(Web page edit records)
● ● ● ● ●

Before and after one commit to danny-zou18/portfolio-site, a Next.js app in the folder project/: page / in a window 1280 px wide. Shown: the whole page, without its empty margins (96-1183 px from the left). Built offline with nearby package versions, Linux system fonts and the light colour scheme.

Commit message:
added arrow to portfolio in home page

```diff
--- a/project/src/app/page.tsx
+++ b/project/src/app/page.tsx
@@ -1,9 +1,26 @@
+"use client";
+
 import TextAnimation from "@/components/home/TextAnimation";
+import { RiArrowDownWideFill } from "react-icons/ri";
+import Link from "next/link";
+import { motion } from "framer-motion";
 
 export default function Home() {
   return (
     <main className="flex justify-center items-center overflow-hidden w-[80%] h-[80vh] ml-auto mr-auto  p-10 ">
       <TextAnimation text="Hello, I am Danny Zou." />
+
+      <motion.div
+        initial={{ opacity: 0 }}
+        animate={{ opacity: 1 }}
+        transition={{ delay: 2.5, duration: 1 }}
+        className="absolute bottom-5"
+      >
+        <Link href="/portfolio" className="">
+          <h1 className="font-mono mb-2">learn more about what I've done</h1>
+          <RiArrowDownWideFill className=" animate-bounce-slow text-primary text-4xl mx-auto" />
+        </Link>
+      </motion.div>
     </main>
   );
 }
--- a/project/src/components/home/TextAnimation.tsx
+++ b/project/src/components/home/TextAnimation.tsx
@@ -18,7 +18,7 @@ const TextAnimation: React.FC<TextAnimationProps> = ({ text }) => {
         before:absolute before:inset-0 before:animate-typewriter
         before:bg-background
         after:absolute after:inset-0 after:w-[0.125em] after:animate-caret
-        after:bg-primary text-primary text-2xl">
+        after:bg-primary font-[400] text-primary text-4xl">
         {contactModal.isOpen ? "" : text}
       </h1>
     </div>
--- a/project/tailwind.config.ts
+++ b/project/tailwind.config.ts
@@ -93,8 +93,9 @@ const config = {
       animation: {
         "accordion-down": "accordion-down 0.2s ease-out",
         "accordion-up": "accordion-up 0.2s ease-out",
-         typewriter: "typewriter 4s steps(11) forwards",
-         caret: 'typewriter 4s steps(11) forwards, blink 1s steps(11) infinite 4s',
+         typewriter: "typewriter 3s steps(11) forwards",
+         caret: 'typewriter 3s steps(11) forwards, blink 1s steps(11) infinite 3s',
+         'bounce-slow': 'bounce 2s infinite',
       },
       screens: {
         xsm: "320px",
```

● ● ● ● ●

# Problem
The whole of the data is to be copied out word for word.

# Response box
Before and after one commit to danny-zou18/portfolio-site, a Next.js app in the folder project/: page / in a window 1280 px wide. Shown: the whole page, without its empty margins (96-1183 px from the left). Built offline with nearby package versions, Linux system fonts and the light colour scheme.

Commit message:
added arrow to portfolio in home page

```diff
--- a/project/src/app/page.tsx
+++ b/project/src/app/page.tsx
@@ -1,9 +1,26 @@
+"use client";
+
 import TextAnimation from "@/components/home/TextAnimation";
+import { RiArrowDownWideFill } from "react-icons/ri";
+import Link from "next/link";
+import { motion } from "framer-motion";
 
 export default function Home() {
   return (
     <main className="flex justify-center items-center overflow-hidden w-[80%] h-[80vh] ml-auto mr-auto  p-10 ">
       <TextAnimation text="Hello, I am Danny Zou." />
+
+      <motion.div
+        initial={{ opacity: 0 }}
+        animate={{ opacity: 1 }}
+        transition={{ delay: 2.5, duration: 1 }}
+        className="absolute bottom-5"
+      >
+        <Link href="/portfolio" className="">
+          <h1 className="font-mono mb-2">learn more about what I've done</h1>
+          <RiArrowDownWideFill className=" animate-bounce-slow text-primary text-4xl mx-auto" />
+        </Link>
+      </motion.div>
     </main>
   );
 }
--- a/project/src/components/home/TextAnimation.tsx
+++ b/project/src/components/home/TextAnimation.tsx
@@ -18,7 +18,7 @@ const TextAnimation: React.FC<TextAnimationProps> = ({ text }) => {
         before:absolute before:inset-0 before:animate-typewriter
         before:bg-background
         after:absolute after:inset-0 after:w-[0.125em] after:animate-caret
-        after:bg-primary text-primary text-2xl">
+        after:bg-primary font-[400] text-primary text-4xl">
         {contactModal.isOpen ? "" : text}
       </h1>
     </div>
--- a/project/tailwind.config.ts
+++ b/project/tailwind.config.ts
@@ -93,8 +93,9 @@ const config = {
       animation: {
         "accordion-down": "accordion-down 0.2s ease-out",
         "accordion-up": "accordion-up 0.2s ease-out",
-         typewriter: "typewriter 4s steps(11) forwards",
-         caret: 'typewriter 4s steps(11) forwards, blink 1s steps(11) infinite 4s',
+         typewriter: "typewriter 3s steps(11) forwards",
+         caret: 'typewriter 3s steps(11) forwards, blink 1s steps(11) infinite 3s',
+         'bounce-slow': 'bounce 2s infinite',
       },
       screens: {
         xsm: "320px",
```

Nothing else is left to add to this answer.